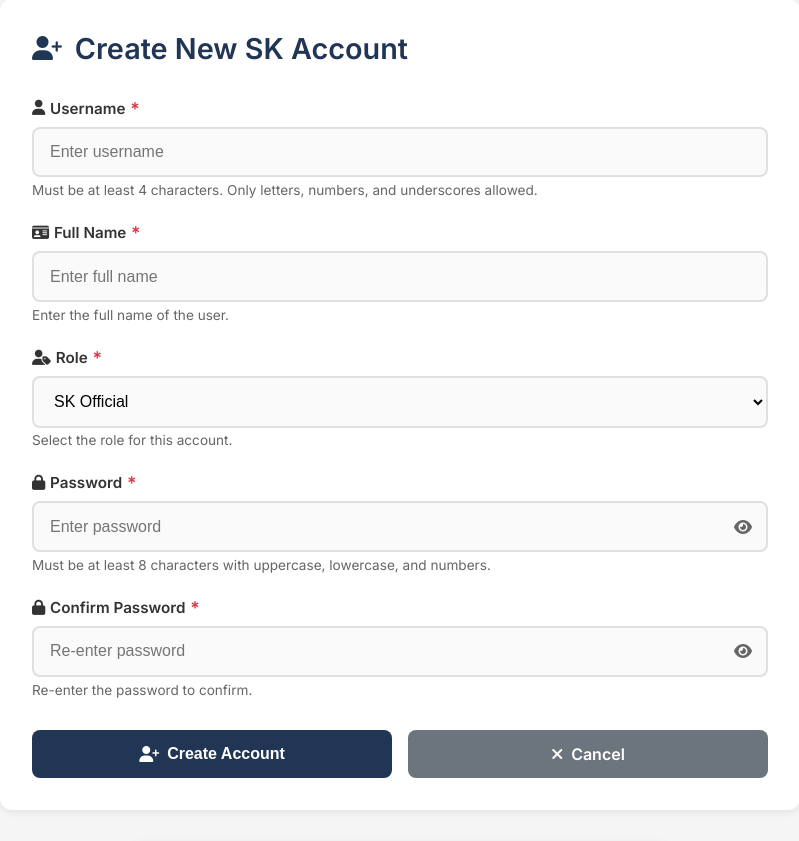
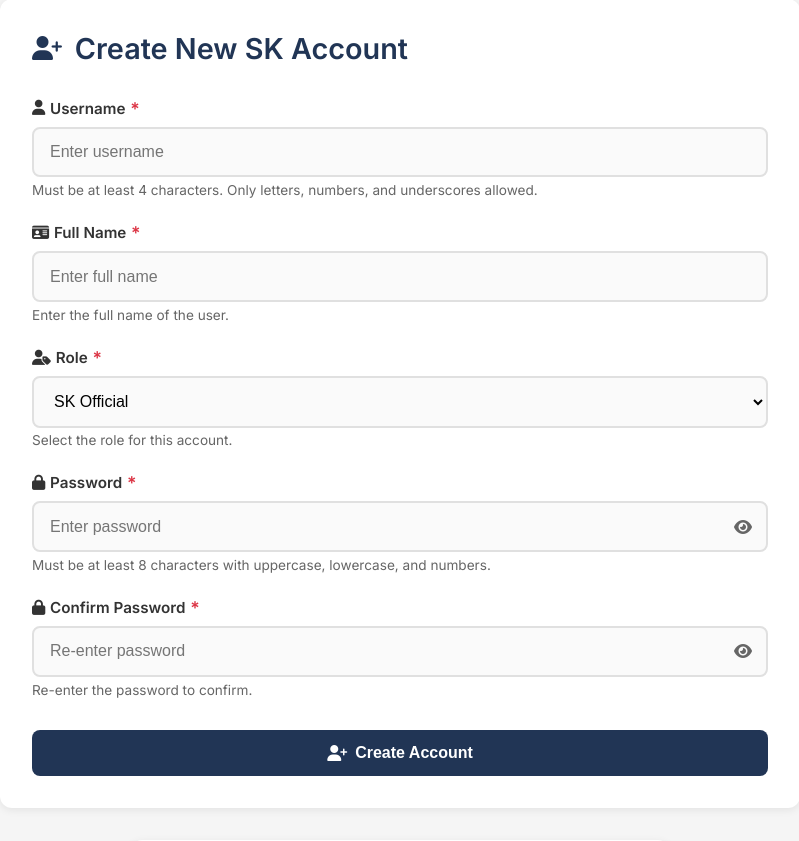
Before and after one commit to MicroMV/SK-Web-Based-System, a PHP site: page /admin/create_sk_account.php in a window 1280 px wide. Shown: the part 193-1034 px from the top of the page, without its empty margins (240-1039 px from the left). Run offline with PHP 8.4, Linux system fonts and the light colour scheme; the visitor is signed in with stand-in values (Sample User, id 1); data that the repository does not hold is empty.

Commit message:
no cancel

```diff
--- a/admin/create_sk_account.php
+++ b/admin/create_sk_account.php
@@ -202,10 +202,6 @@ if ($_SERVER['REQUEST_METHOD'] === 'POST' && isset($_POST['create_account'])) {
                         <i class="fas fa-user-plus"></i>
                         Create Account
                     </button>
-                    <a href="admin_dashboard.php" class="btn btn-secondary">
-                        <i class="fas fa-times"></i>
-                        Cancel
-                    </a>
                 </div>
             </form>
         </div>
```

§ BRIEF
Print every entry exactly. Pictures are not part of the copy.

§ RESULT FOR THIS EXERCISE
Before and after one commit to MicroMV/SK-Web-Based-System, a PHP site: page /admin/create_sk_account.php in a window 1280 px wide. Shown: the part 193-1034 px from the top of the page, without its empty margins (240-1039 px from the left). Run offline with PHP 8.4, Linux system fonts and the light colour scheme; the visitor is signed in with stand-in values (Sample User, id 1); data that the repository does not hold is empty.

Commit message:
no cancel

```diff
--- a/admin/create_sk_account.php
+++ b/admin/create_sk_account.php
@@ -202,10 +202,6 @@ if ($_SERVER['REQUEST_METHOD'] === 'POST' && isset($_POST['create_account'])) {
                         <i class="fas fa-user-plus"></i>
                         Create Account
                     </button>
-                    <a href="admin_dashboard.php" class="btn btn-secondary">
-                        <i class="fas fa-times"></i>
-                        Cancel
-                    </a>
                 </div>
             </form>
         </div>
```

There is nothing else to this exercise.